Exercise description: Show all the lines in the data below that include the word "nearby".

#### Extracted data

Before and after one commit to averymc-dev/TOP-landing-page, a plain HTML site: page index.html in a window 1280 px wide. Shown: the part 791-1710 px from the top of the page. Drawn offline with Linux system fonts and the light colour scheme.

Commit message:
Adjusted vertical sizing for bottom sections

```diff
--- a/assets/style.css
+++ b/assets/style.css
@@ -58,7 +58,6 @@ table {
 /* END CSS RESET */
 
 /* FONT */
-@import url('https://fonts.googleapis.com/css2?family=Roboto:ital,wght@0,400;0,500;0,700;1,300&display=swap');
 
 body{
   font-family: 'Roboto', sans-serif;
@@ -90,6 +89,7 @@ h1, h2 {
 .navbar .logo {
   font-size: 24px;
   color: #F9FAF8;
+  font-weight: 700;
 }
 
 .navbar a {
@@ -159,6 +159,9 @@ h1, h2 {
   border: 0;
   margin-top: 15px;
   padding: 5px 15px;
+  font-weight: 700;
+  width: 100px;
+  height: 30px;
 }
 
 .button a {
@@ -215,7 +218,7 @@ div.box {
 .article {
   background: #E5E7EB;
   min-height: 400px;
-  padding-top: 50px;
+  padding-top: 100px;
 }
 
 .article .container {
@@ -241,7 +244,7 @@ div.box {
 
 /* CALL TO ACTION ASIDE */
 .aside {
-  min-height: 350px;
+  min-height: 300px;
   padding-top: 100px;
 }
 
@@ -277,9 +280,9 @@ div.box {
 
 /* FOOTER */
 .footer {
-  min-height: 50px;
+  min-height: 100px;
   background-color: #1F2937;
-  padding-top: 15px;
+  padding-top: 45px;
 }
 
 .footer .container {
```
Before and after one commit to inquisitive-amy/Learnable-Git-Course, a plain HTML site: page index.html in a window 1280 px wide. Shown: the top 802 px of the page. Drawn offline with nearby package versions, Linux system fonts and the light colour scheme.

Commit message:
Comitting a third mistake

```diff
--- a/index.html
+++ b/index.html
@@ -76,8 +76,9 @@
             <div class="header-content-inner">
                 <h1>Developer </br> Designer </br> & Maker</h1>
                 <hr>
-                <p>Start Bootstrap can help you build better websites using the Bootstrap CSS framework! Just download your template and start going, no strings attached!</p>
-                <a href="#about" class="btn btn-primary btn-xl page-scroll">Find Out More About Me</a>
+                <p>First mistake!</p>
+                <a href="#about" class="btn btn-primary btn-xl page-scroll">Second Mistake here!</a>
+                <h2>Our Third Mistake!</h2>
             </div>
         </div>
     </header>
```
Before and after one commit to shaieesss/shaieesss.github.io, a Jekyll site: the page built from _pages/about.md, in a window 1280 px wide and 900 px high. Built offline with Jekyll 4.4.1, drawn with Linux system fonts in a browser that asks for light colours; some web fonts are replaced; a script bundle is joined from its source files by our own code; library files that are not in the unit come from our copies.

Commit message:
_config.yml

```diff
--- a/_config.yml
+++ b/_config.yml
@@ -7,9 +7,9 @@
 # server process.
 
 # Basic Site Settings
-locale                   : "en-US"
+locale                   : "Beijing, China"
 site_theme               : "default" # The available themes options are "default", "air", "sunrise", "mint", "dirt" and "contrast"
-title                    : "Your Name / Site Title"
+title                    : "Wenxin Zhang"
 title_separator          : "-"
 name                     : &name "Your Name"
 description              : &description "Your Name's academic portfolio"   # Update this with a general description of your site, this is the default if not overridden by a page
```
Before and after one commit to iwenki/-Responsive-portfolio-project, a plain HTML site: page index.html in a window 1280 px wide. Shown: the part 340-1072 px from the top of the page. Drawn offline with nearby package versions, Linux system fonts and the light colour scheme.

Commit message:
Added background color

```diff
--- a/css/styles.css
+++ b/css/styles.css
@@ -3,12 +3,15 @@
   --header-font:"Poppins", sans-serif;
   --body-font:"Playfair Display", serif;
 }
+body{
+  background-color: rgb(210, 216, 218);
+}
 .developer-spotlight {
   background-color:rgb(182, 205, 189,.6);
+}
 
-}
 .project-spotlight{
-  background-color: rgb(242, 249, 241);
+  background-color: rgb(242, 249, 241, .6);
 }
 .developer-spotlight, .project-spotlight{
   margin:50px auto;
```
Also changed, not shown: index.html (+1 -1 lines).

########

Result for this task:
Before and after one commit to inquisitive-amy/Learnable-Git-Course, a plain HTML site: page index.html in a window 1280 px wide. Shown: the top 802 px of the page. Drawn offline with nearby package versions, Linux system fonts and the light colour scheme.
Before and after one commit to iwenki/-Responsive-portfolio-project, a plain HTML site: page index.html in a window 1280 px wide. Shown: the part 340-1072 px from the top of the page. Drawn offline with nearby package versions, Linux system fonts and the light colour scheme.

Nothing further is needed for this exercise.